What you will do:
Look through the listing for the string "width" and copy out every line that holds it.

Working data:
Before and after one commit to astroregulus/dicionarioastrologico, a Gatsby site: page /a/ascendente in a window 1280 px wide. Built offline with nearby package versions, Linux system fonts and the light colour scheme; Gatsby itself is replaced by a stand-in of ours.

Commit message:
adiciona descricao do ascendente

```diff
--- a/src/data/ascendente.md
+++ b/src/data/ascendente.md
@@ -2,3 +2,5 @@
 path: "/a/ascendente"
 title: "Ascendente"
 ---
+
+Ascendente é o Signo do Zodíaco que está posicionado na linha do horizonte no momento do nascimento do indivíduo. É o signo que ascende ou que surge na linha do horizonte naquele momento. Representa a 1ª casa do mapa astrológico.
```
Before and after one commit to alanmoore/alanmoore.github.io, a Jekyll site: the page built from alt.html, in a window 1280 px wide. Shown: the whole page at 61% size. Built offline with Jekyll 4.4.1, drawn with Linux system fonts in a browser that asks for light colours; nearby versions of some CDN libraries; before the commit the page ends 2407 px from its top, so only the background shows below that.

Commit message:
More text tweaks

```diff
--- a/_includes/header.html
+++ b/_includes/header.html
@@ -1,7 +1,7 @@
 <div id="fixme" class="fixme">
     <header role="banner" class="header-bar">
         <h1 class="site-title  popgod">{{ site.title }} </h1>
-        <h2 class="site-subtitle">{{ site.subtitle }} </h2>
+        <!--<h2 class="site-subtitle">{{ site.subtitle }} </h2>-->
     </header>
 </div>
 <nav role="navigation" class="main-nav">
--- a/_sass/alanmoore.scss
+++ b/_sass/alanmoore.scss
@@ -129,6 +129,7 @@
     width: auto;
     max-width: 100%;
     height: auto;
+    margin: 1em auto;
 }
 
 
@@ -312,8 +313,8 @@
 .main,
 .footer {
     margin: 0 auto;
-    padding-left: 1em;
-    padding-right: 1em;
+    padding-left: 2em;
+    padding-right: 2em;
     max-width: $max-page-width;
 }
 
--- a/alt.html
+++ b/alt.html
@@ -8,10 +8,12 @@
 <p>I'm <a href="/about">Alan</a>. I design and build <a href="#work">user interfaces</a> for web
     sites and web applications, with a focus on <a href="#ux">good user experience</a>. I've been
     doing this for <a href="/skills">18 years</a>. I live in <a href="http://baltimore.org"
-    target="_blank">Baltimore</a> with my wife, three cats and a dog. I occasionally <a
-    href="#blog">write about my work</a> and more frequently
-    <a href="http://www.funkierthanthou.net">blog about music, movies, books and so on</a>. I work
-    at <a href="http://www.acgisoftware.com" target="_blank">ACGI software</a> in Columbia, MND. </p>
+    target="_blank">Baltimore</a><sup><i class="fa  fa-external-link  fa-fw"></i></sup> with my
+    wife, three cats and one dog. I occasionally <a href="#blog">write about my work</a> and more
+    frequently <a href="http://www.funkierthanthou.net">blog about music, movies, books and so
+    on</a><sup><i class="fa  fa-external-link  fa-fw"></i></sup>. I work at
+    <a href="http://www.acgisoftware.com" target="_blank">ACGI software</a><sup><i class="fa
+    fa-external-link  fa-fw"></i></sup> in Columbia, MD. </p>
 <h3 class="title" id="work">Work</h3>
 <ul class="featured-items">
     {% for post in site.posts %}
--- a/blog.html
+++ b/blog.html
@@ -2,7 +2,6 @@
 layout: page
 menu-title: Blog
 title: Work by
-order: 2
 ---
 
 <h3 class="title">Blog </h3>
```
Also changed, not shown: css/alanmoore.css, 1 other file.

Exercise solution:
     width: auto;
     max-width: 100%;
     max-width: $max-page-width;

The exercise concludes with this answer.